As director of the National Institute of General Medical Sciences
from 1974 to 1993, Kirschstein was the first woman institute director
at NIH. As prelude to the keynote address, her opening remarks
traced how affirmative action advanced the standing of blacks and
women at NIH as it established its EEO program, the Office of Research
on Women's Health, the Office of Research on Minority Health and
the National Center on Minority Health and Health Disparities.
Meanwhile, in accompaniment, a slide show ran scenes from King's
life. It was a poignant reminder of how young and audacious he
was — at 26, as the new minister in the city of Montgomery,
and with no experience in civil rights leadership, he began his "Call
Even so, Carson asserted, King was not only a civil rights reformer. "It
was not just about riding in the front of the bus," he said, "but
about being part of anti-colonial struggles in Africa and Asia." He
noted that King went to the Ghanaian independence ceremony as the
personal guest of Kwame Nkrumah, first president of modern Ghana
and one of the most influential Pan-Africanists of the 20th century.
|Stanford’s Carson makes
a point during his lecture.
Carson then urged listeners to investigate for themselves how

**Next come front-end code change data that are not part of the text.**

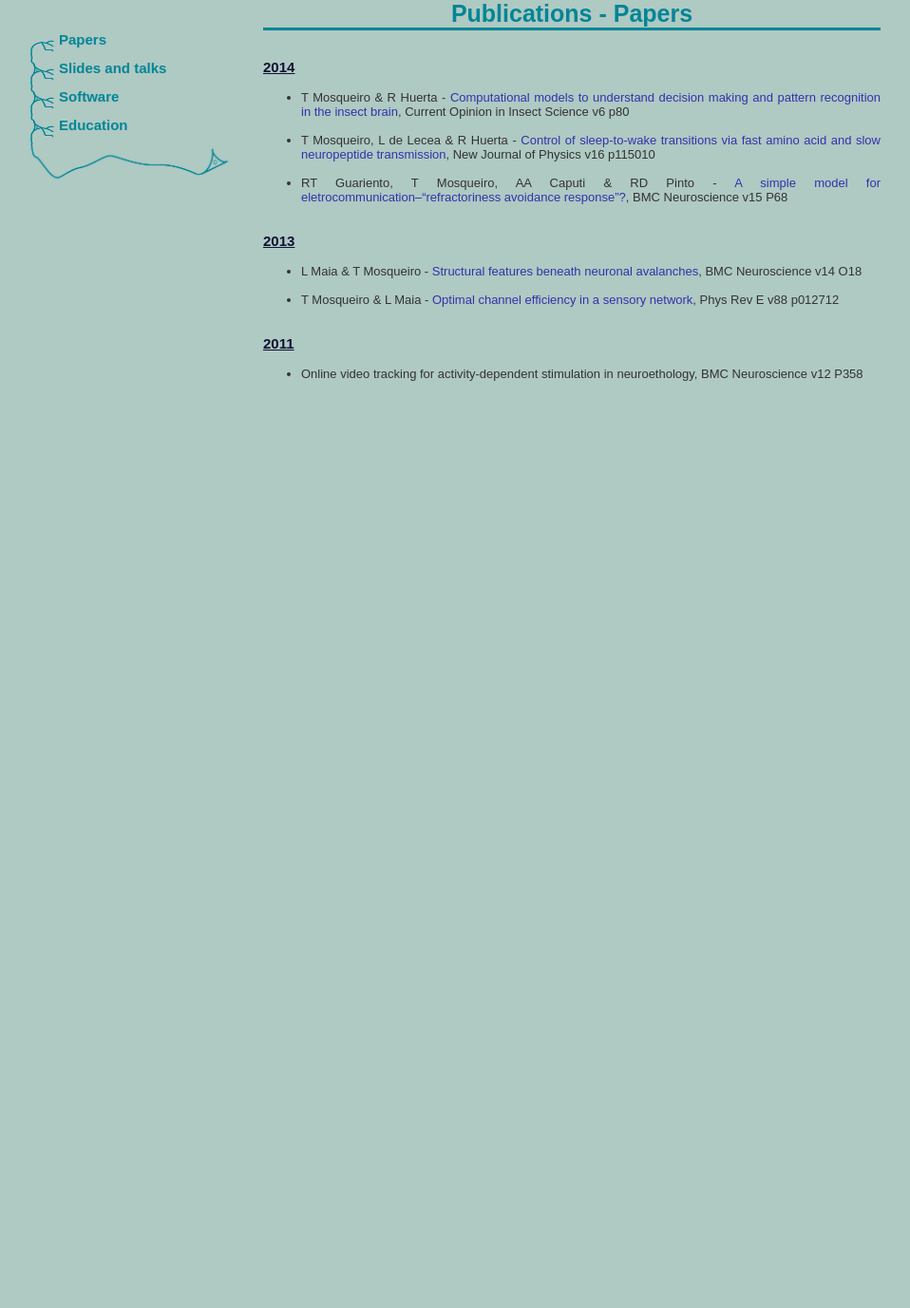
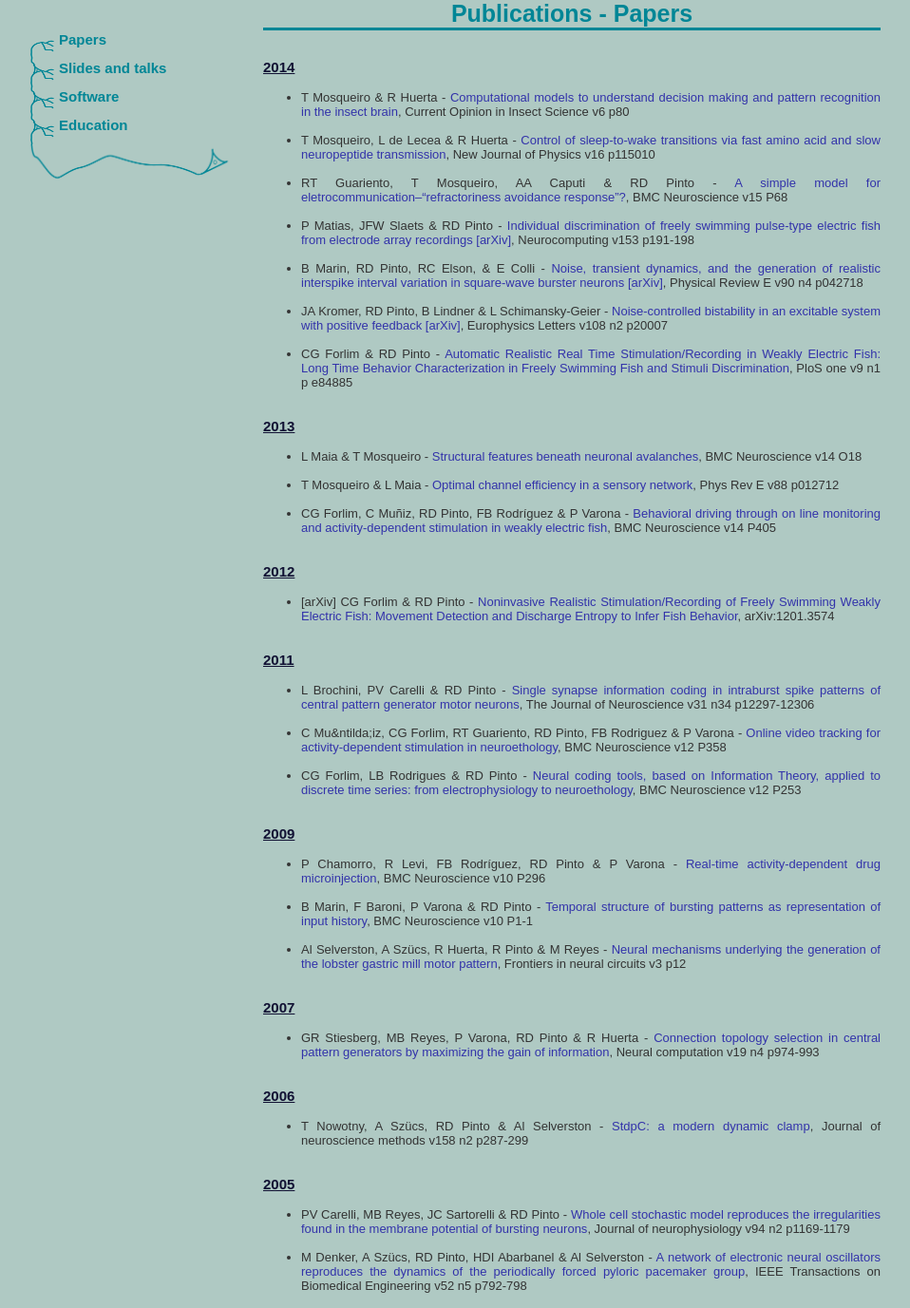
Before and after one commit to neurobiofisica/neurobiofisica.github.io, a PHP site: page /publications.php in a window 1280 px wide. Shown: the part 172-1549 px from the top of the page at 95% size, without its empty margins (163-1121 px from the left). Before the commit the page ends 573 px from the top, so only its background shows below. Run offline with PHP 8.4, Linux system fonts and the light colour scheme.

Commit message:
adicionadas publicacoes do Reynaldo ATE 2005

```diff
--- a/publications.php
+++ b/publications.php
@@ -15,6 +15,10 @@ require_once('vindex_publications.php'); ?>
 		<li>T Mosqueiro & R Huerta - <a href="http://www.sciencedirect.com/science/article/pii/S2214574514001072" target="_blank">Computational models to understand decision making and pattern recognition in the insect brain</a>, Current Opinion in Insect Science v6 p80</li>
 		<li>T Mosqueiro, L de Lecea & R Huerta - <a href="http://iopscience.iop.org/1367-2630/16/11/115010" target="_blank">Control of sleep-to-wake transitions via fast amino acid and slow neuropeptide transmission</a>, New Journal of Physics v16 p115010</li>
 		<li>RT Guariento, T Mosqueiro, AA Caputi & RD Pinto - <a href="http://www.biomedcentral.com/1471-2202/15/S1/P68/" target="_blank">A simple model for eletrocommunication–“refractoriness avoidance response”?</a>, BMC Neuroscience v15 P68</li>
+		<li>P Matias, JFW Slaets & RD Pinto - <a href="http://www.sciencedirect.com/science/article/pii/S0925231214015707" target="_blank">Individual discrimination of freely swimming pulse-type electric fish from electrode array recordings</a> <a href="http://arxiv.org/pdf/1412.1759", target="_blank">[arXiv]</a>, Neurocomputing v153 p191-198</li>
+		<li>B Marin, RD Pinto, RC Elson, & E Colli - <a href="http://journals.aps.org/pre/abstract/10.1103/PhysRevE.90.042718" target="_blank">Noise, transient dynamics, and the generation of realistic interspike interval variation in square-wave burster neurons</a> <a href="http://arxiv.org/pdf/1407.0868" target="_blank">[arXiv]</a>, Physical Review E v90 n4 p042718</li>
+		<li>JA Kromer, RD Pinto, B Lindner & L Schimansky-Geier - <a href="http://iopscience.iop.org/0295-5075/108/2/20007" target="_blank">Noise-controlled bistability in an excitable system with positive feedback </a> <a href="http://arxiv.org/pdf/1410.1705", target="_blank">[arXiv]</a>, Europhysics Letters v108 n2 p20007</li>
+		<li>CG Forlim & RD Pinto - <a href="http://journals.plos.org/plosone/article?id=10.1371/journal.pone.0084885#pone-0084885-g008" target="_blank">Automatic Realistic Real Time Stimulation/Recording in Weakly Electric Fish: Long Time Behavior Characterization in Freely Swimming Fish and Stimuli Discrimination</a>, PloS one v9 n1 p e84885</li>
 	</ul>
 	</div>
 
@@ -23,16 +27,57 @@ require_once('vindex_publications.php'); ?>
 	<ul>
 		<li>L Maia & T Mosqueiro - <a href="http://www.biomedcentral.com/1471-2202/14/S1/O18" target="_blank">Structural features beneath neuronal avalanches</a>, BMC Neuroscience v14 O18</li>
 		<li>T Mosqueiro & L Maia - <a href="http://journals.aps.org/pre/abstract/10.1103/PhysRevE.88.012712" target="_blank">Optimal channel efficiency in a sensory network</a>, Phys Rev E v88 p012712</li>
+		<li>CG Forlim, C Mu&ntilde;iz, RD Pinto, FB Rodr&iacute;guez & P Varona - <a href="http://www.biomedcentral.com/1471-2202/14/S1/P405/" target="_blank">Behavioral driving through on line monitoring and activity-dependent stimulation in weakly electric fish</a>, BMC Neuroscience v14 P405</li>
 	</ul>
 	</div>
 
+    <div id="listapub">
+    <h2>2012</h2>
+    <ul>
+		<li>[arXiv] CG Forlim & RD Pinto - <a href="http://arxiv.org/abs/1201.3574" target="_blank">Noninvasive Realistic Stimulation/Recording of Freely Swimming Weakly Electric Fish: Movement Detection and Discharge Entropy to Infer Fish Behavior</a>, arXiv:1201.3574</li>
+    </ul>
+    </div>
 
 	<div id="listapub">
 	<h2>2011</h2>
 	<ul>
-		<li>Online video tracking for activity-dependent stimulation in neuroethology, BMC Neuroscience v12 P358 </li>
+		<li>L Brochini, PV Carelli & RD Pinto - <a href="http://www.jneurosci.org/content/31/34/12297.short" target="_blank">Single synapse information coding in intraburst spike patterns of central pattern generator motor neurons</a>, The Journal of Neuroscience v31 n34 p12297-12306 </li>
+		<li>C Mu&ntilda;iz, CG Forlim, RT Guariento, RD Pinto, FB Rodriguez & P Varona - <a href="http://www.biomedcentral.com/1471-2202/12/S1/P358/abstract/" target="_blank">Online video tracking for activity-dependent stimulation in neuroethology</a>, BMC Neuroscience v12 P358 </li>
+		<li>CG Forlim, LB Rodrigues & RD Pinto - <a href="http://www.biomedcentral.com/1471-2202/12/S1/P253" target="_blank">Neural coding tools, based on Information Theory, applied to discrete time series: from electrophysiology to neuroethology</a>, BMC Neuroscience v12 P253 </li>
 	</ul>
 	</div>
+
+	<div id="listapub">
+	<h2>2009</h2>
+	<ul>
+		<li>P Chamorro, R Levi, FB Rodr&iacute;guez, RD Pinto & P Varona - <a href="http://www.biomedcentral.com/1471-2202/10/S1/P296/abstract/" target="_blank">Real-time activity-dependent drug microinjection</a>, BMC Neuroscience v10 P296 </li>
+		<li>B Marin, F Baroni, P Varona & RD Pinto - <a href="http://link.springer.com/article/10.1186/1471-2202-10-S1-P101" target="_blank">Temporal structure of bursting patterns as representation of input history</a>, BMC Neuroscience v10 P1-1 </li>
+		<li>Al Selverston, A Sz&uuml;cs, R Huerta, R Pinto & M Reyes - <a href="http://www.ncbi.nlm.nih.gov/pmc/articles/PMC2773175/" target="_blank">Neural mechanisms underlying the generation of the lobster gastric mill motor pattern</a>, Frontiers in neural circuits v3 p12 </li>
+    </ul>
+    </div>
+
+	<div id="listapub">
+	<h2>2007</h2>
+	<ul>
+		<li>GR Stiesberg, MB Reyes, P Varona, RD Pinto & R Huerta - <a href="http://www.mitpressjournals.org/doi/abs/10.1162/neco.2007.19.4.974" target="_blank">Connection topology selection in central pattern generators by maximizing the gain of information</a>, Neural computation v19 n4 p974-993 </li>
+    </ul>
+    </div>
+
+	<div id="listapub">
+	<h2>2006</h2>
+	<ul>
+		<li>T Nowotny, A Sz&uuml;cs, RD Pinto & Al Selverston - <a href="http://www.sciencedirect.com/science/article/pii/S0165027006002810" target="_blank">StdpC: a modern dynamic clamp</a>, Journal of neuroscience methods v158 n2 p287-299 </li>
+    </ul>
+    </div>
+
+	<div id="listapub">
+	<h2>2005</h2>
+	<ul>
+		<li>PV Carelli, MB Reyes, JC Sartorelli & RD Pinto - <a href="http://jn.physiology.org/content/94/2/1169.short" target="_blank">Whole cell stochastic model reproduces the irregularities found in the membrane potential of bursting neurons</a>, Journal of neurophysiology v94 n2 p1169-1179 </li>
+		<li>M Denker, A Sz&uuml;cs, RD Pinto, HDI Abarbanel & Al Selverston - <a href="http://ieeexplore.ieee.org/xpls/abs_all.jsp?arnumber=1420700" target="_blank">A network of electronic neural oscillators reproduces the dynamics of the periodically forced pyloric pacemaker group</a>, IEEE Transactions on Biomedical Engineering v52 n5 p792-798 </li>
+    </ul>
+    </div>
+
     </div>
 <?php
 require_once('footer.php'); ?>
```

colonialism, Jim Crow and apartheid were vanquished. His hint: "Young
people," he said, "were crucial.
"The Birmingham movement was a children's crusade because King
was already in prison," he said. "The uprising in Soweto, South
Africa, was launched by teenagers; Nelson Mandela was in prison."
From this international perspective, Carson urged his audience
to action by quoting one of King's sermons given the year before
he was assassinated: "If you take a stand for that which is right,
you will never go alone."
So now, asked the professor, what entrenched social evils in the
world are young people of the twenty-first century going to fight? "Are
they going to eliminate poverty? Will health care be distributed
only to those who have money?"
Speaking to his audience at NIH, those dedicated to "medicine
for the public," he couldn't have asked for a better reception.